■ TASK
Copy the listing below line for line, from its opening line to the one with "Update index.html", both included; stop there.

------------------------------------

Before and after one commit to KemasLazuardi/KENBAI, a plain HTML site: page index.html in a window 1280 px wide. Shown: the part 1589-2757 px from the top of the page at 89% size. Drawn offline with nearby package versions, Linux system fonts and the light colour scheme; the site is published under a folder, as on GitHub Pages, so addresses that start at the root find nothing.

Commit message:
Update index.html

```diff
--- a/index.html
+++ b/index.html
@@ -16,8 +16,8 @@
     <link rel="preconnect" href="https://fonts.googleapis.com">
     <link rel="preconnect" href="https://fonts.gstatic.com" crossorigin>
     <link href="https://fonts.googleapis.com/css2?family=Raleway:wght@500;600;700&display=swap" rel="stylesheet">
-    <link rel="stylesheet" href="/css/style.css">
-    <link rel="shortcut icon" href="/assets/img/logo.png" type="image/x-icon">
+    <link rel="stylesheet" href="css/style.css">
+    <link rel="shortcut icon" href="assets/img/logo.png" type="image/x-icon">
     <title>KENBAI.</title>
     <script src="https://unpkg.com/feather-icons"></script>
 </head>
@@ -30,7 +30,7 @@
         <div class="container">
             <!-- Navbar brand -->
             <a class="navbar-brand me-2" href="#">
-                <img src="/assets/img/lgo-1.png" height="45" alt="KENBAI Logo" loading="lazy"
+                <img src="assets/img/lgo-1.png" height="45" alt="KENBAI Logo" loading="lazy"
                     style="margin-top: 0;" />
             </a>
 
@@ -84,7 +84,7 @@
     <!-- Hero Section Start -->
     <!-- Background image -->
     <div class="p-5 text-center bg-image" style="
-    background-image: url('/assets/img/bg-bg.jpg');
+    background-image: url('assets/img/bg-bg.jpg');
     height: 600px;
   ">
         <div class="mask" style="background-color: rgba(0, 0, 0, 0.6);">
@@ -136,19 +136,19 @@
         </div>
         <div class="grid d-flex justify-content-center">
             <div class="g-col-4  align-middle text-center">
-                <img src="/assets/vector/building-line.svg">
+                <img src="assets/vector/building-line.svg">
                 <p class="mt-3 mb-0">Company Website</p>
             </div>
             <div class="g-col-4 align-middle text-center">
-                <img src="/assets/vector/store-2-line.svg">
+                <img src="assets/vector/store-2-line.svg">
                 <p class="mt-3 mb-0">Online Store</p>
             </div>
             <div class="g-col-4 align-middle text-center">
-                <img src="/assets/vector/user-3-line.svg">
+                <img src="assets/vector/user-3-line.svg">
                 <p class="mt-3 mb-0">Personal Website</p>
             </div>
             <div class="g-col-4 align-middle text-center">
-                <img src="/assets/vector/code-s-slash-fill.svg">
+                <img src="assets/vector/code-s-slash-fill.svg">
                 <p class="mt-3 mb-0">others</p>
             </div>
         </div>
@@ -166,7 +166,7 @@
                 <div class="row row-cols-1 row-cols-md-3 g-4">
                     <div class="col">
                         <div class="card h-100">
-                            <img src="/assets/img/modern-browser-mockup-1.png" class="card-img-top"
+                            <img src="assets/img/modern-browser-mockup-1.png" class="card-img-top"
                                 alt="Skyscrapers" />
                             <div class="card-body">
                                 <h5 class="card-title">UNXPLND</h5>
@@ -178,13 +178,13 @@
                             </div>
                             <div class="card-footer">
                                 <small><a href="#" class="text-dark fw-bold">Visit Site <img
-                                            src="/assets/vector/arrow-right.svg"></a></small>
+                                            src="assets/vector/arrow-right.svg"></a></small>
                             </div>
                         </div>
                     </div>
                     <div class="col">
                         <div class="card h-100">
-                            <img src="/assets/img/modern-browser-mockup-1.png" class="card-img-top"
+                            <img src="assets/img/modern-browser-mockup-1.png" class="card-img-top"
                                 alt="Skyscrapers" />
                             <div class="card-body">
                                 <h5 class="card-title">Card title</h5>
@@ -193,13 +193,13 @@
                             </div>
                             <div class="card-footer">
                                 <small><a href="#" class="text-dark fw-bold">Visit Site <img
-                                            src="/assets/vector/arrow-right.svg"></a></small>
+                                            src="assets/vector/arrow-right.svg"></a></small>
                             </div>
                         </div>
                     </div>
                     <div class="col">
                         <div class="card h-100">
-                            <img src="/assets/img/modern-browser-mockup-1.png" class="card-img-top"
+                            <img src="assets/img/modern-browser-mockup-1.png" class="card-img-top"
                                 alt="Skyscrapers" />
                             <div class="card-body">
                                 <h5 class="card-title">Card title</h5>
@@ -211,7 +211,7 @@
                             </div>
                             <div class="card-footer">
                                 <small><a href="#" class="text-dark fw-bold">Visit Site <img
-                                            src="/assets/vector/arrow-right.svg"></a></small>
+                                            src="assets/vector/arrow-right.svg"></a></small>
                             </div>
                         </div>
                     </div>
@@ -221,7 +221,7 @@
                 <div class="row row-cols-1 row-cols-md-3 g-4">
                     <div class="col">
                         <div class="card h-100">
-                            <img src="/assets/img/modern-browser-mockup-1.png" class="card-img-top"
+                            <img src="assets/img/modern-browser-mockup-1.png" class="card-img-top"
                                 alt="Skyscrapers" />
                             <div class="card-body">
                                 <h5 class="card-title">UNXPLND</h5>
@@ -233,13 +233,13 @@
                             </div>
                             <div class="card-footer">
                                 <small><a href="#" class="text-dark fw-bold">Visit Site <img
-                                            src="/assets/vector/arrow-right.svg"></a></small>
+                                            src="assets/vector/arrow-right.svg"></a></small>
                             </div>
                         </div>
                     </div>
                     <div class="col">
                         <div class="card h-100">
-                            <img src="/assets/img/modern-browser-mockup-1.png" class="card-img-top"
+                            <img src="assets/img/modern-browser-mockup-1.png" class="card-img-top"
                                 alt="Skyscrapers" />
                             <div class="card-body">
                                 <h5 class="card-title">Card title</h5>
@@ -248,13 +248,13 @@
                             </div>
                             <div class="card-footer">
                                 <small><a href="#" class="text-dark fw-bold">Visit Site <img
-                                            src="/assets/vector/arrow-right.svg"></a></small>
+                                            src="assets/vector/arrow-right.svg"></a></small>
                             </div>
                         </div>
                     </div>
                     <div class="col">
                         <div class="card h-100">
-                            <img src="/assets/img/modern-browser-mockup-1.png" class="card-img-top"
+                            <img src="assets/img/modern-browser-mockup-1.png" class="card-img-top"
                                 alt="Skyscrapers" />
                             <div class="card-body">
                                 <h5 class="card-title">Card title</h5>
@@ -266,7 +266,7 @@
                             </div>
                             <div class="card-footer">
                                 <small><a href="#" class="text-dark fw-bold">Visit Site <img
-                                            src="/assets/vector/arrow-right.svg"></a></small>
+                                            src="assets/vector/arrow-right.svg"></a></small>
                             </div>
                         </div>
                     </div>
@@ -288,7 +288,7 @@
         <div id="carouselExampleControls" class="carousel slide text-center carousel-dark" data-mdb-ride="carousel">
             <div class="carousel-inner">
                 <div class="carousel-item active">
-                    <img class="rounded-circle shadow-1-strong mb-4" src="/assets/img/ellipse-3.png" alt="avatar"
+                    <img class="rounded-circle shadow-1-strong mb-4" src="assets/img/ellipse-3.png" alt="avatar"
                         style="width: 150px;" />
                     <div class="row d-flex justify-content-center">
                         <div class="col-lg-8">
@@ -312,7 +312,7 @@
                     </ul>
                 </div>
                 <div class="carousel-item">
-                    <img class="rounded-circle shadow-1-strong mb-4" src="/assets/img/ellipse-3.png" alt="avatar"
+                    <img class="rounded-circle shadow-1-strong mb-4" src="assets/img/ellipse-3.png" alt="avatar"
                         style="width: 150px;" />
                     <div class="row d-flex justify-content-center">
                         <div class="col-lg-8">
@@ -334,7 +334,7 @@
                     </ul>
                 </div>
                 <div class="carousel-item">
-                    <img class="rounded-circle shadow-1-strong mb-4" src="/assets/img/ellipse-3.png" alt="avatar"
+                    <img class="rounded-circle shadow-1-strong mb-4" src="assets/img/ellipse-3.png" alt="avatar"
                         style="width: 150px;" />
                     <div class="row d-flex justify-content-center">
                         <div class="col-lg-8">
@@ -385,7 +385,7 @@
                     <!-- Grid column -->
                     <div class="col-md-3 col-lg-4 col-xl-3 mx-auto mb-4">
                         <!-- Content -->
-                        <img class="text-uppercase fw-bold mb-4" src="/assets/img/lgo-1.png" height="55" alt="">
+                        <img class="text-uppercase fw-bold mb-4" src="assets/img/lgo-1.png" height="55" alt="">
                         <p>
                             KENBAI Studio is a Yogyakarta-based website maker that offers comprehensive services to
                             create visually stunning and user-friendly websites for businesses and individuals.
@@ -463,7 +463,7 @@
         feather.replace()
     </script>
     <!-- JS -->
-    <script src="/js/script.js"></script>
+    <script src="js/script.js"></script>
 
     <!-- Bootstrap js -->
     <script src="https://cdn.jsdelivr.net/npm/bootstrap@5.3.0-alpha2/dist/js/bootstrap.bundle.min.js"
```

------------------------------------

■ SOLUTION BELOW
Before and after one commit to KemasLazuardi/KENBAI, a plain HTML site: page index.html in a window 1280 px wide. Shown: the part 1589-2757 px from the top of the page at 89% size. Drawn offline with nearby package versions, Linux system fonts and the light colour scheme; the site is published under a folder, as on GitHub Pages, so addresses that start at the root find nothing.

Commit message:
Update index.html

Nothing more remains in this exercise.